“No other industry in America has absolute immunity [like gun manufacturers].”


Actually, gun manufacturers don’t have absolute immunity. Clinton exaggerates with this talking point.

She is referring to the  Protection of Lawful Commerce in Arms Act in 2005, which was passed after a wave of lawsuits filed against gun manufacturers by municipalities and gun-control advocates.  The 2005 law does not guarantee blanket immunity, and it has some exceptions.

Manufacturers or dealers can be sued if they knowingly sold a product that would be used to commit a crime. They can be sued if they were negligent in selling the product to someone they knew was unfit (i.e., a child or someone who was drunk). They can be sued for another technical negligence claim (“negligence per se”) that relates to the violation of a safety statute. The law bars any other type of negligence claims against a gun manufacturer.
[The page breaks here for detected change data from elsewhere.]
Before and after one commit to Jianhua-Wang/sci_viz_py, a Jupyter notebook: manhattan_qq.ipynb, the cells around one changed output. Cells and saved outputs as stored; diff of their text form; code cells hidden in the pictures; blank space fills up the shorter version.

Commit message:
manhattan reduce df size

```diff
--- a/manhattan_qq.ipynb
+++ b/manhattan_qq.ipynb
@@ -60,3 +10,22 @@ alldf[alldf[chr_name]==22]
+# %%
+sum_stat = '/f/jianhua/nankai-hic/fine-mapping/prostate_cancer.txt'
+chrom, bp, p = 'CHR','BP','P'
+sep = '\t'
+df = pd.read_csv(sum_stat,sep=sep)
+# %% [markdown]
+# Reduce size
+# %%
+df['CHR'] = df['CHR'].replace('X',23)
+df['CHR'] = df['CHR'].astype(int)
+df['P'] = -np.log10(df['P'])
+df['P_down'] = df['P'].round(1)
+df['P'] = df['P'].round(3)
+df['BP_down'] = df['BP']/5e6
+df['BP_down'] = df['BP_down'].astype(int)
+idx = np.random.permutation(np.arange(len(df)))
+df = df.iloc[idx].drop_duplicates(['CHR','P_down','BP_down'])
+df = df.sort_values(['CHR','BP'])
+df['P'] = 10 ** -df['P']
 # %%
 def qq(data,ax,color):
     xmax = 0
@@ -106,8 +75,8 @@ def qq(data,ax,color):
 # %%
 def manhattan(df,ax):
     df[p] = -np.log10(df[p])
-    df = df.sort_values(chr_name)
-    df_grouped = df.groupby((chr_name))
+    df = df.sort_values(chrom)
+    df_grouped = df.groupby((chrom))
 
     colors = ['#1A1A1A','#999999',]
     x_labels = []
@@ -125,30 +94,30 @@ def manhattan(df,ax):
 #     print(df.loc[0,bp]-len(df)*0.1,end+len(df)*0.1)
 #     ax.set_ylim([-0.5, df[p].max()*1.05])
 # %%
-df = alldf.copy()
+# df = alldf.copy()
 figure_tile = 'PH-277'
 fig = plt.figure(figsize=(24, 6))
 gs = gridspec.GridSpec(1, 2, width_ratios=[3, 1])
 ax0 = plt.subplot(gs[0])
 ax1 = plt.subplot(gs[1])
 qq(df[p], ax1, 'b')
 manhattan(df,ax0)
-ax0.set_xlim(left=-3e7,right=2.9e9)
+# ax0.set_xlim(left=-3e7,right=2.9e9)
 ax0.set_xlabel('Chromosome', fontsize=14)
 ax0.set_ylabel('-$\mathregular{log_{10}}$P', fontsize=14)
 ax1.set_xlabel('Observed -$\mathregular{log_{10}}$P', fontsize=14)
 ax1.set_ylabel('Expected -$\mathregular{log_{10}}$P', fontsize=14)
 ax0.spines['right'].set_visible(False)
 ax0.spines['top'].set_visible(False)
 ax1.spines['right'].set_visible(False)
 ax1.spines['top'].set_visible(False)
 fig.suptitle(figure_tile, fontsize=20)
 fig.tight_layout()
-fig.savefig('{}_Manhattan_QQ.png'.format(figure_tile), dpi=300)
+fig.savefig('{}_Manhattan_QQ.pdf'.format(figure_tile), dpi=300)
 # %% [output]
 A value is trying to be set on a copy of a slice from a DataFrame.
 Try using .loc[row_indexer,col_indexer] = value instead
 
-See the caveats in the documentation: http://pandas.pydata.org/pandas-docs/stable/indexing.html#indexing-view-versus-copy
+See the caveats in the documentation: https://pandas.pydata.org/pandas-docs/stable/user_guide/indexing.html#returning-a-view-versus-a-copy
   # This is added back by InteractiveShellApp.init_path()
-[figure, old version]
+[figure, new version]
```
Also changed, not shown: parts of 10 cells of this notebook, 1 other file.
Still, Clinton has a point. The law provides a unique federal legal shield that most consumer goods manufacturers do not have.

There are few industries that have federal liability immunity. Vaccine manufacturers have limited protection from lawsuits if their vaccine led to an injury. The federal government enacted this immunity to encourage companies to produce more vaccines without the fear of lawsuits, for their benefit to public health. Another example is federal protection for the airline industry from lawsuits arising from the Sept. 11, 2001, attacks. But unlike the gun law, both cases established a compensation scheme for victims to recover money for damages.

(Courtesy of CNN)

Help us find ads, statements, speeches, quotes and figures that don’t quite pass muster. Send your fact-check suggestions: fill out this form, e-mail us or tweet us at @myhlee@GlennKesslerWP or using #FactCheckThis. Read about our rating scale here, and sign up here for our weekly Fact Checker newsletter. 

Scroll down for this week’s Pinocchio round-up.

— Michelle Ye Hee Lee